Another resource that encouraged curriculum structure is the fact that the district has implemented several interactive whiteboards. Each grade level also contains a folder with interactive whiteboard activities created by Maize teachers and consultants to go along with the curriculum they are teaching. The teachers continue to work together to create activities in reading and math which enhance curricular series that they use. Teachers are not required to create activities, but are free to use whatever they want.
Another resource provided by the district are video clips from United Video Streaming (UVS). Teachers have incorporated these visual enhancements into their lessons.
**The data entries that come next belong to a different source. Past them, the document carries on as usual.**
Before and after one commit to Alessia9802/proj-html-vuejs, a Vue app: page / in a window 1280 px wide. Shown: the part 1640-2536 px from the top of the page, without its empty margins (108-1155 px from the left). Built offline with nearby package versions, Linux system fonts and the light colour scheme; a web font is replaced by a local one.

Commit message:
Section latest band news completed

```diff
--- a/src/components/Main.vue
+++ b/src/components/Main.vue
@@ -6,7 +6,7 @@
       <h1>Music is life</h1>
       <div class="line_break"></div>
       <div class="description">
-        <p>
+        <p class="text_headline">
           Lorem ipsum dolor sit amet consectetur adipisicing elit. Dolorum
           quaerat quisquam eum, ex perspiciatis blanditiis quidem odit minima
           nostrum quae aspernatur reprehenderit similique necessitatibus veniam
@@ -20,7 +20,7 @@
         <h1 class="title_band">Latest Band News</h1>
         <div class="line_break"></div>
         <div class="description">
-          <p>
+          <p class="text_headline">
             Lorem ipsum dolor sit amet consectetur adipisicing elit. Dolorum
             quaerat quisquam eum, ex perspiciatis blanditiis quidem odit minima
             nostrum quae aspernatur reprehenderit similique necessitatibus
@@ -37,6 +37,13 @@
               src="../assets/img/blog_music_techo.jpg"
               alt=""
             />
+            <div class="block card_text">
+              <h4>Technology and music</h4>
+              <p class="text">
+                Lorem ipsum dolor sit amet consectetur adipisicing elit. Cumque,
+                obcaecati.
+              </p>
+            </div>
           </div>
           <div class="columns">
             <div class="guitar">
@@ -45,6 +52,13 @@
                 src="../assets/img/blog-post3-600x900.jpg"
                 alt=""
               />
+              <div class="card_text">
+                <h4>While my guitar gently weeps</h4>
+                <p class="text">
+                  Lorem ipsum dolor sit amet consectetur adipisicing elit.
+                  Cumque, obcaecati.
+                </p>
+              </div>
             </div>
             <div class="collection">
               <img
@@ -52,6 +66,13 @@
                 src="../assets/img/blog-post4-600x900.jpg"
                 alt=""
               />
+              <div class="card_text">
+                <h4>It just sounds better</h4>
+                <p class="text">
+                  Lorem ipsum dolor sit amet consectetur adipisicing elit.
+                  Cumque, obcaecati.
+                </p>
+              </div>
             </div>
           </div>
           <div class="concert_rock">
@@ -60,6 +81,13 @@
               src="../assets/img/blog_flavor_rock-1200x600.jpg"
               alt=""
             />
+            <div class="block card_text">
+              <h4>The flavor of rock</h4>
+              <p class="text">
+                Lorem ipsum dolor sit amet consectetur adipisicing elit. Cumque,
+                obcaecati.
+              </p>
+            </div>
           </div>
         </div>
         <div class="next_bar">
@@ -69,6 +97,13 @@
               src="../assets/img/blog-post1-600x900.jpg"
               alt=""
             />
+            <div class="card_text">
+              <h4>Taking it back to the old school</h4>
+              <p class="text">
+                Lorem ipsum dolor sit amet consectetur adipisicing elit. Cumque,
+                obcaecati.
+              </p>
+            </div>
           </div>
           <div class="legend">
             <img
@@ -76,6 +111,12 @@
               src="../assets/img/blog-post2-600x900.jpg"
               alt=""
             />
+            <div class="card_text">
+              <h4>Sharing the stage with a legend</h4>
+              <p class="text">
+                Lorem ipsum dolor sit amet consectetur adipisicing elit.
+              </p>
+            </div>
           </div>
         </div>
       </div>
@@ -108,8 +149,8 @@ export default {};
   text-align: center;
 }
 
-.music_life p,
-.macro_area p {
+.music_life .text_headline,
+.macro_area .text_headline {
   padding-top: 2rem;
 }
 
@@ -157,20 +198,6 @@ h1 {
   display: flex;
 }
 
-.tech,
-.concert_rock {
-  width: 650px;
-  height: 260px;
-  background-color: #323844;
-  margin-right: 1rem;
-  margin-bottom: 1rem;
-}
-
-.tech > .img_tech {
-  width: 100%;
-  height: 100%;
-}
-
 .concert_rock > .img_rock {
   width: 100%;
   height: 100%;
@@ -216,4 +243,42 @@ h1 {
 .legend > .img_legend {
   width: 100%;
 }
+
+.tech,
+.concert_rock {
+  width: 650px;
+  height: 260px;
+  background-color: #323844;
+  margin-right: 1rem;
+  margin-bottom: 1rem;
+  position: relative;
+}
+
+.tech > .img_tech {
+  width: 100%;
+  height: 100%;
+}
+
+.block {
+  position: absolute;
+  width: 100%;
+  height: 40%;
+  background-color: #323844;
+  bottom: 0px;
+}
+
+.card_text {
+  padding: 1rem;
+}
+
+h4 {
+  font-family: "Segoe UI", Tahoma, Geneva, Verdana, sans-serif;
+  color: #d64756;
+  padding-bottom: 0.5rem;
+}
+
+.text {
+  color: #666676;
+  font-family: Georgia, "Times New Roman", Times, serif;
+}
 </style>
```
Teachers also share PowerPoints and activities that go along with these videos. They access district UVS videos through a shared database as well, which eliminates the need to download the same video multiple times. "If someone else has already created a great lesson on something you're looking for, it seems redundant to have to recreate it because you don't teach in the same building with that teacher" was a comment from one staff member.
The implementation of the new network database has been a wonderful tool for staff development. The district provides paid mini-workshops called "staff academies." As teachers participate in these workshops, the assessments and activities that they create to go along with the curriculum are made available on the network for all teachers to access. Staff Development Consultants are able to pull "models" of what they are teaching, and the activities related to exactly what those teachers are teaching. These are valuable resources because they have been created by Maize teachers to go along with Maize curriculum. Teachers are encouraged to give themselves credit on the activities as "publishers" of the materials, but many choose to be anonymous.
The network has created an online collaboration and has really changed the "this activity is mine because I created it" attitude into a "look what I made! Try it!" attitude. This enhances the professional learning community and helps us embrace new philosophies and opportunities for learning in a digital world.
Eaker, R., DuFour, R., & DuFour, R. (2002. Getting started: Reculturing schools to become professional learning communities. Bloomington, Indiana: National Educational Services.
Garet, Porter, Desimone, Binnan, & Kwang, 2001
Kanigel, R (1997). The One Best Way: Frederick Winslow Taylor and the Enigma of Efficiency. New York: Penguin Books.
Minerich, J (2002) The zen of improvement; Magazine Article, Source: The Manufacturer US Published: March 2002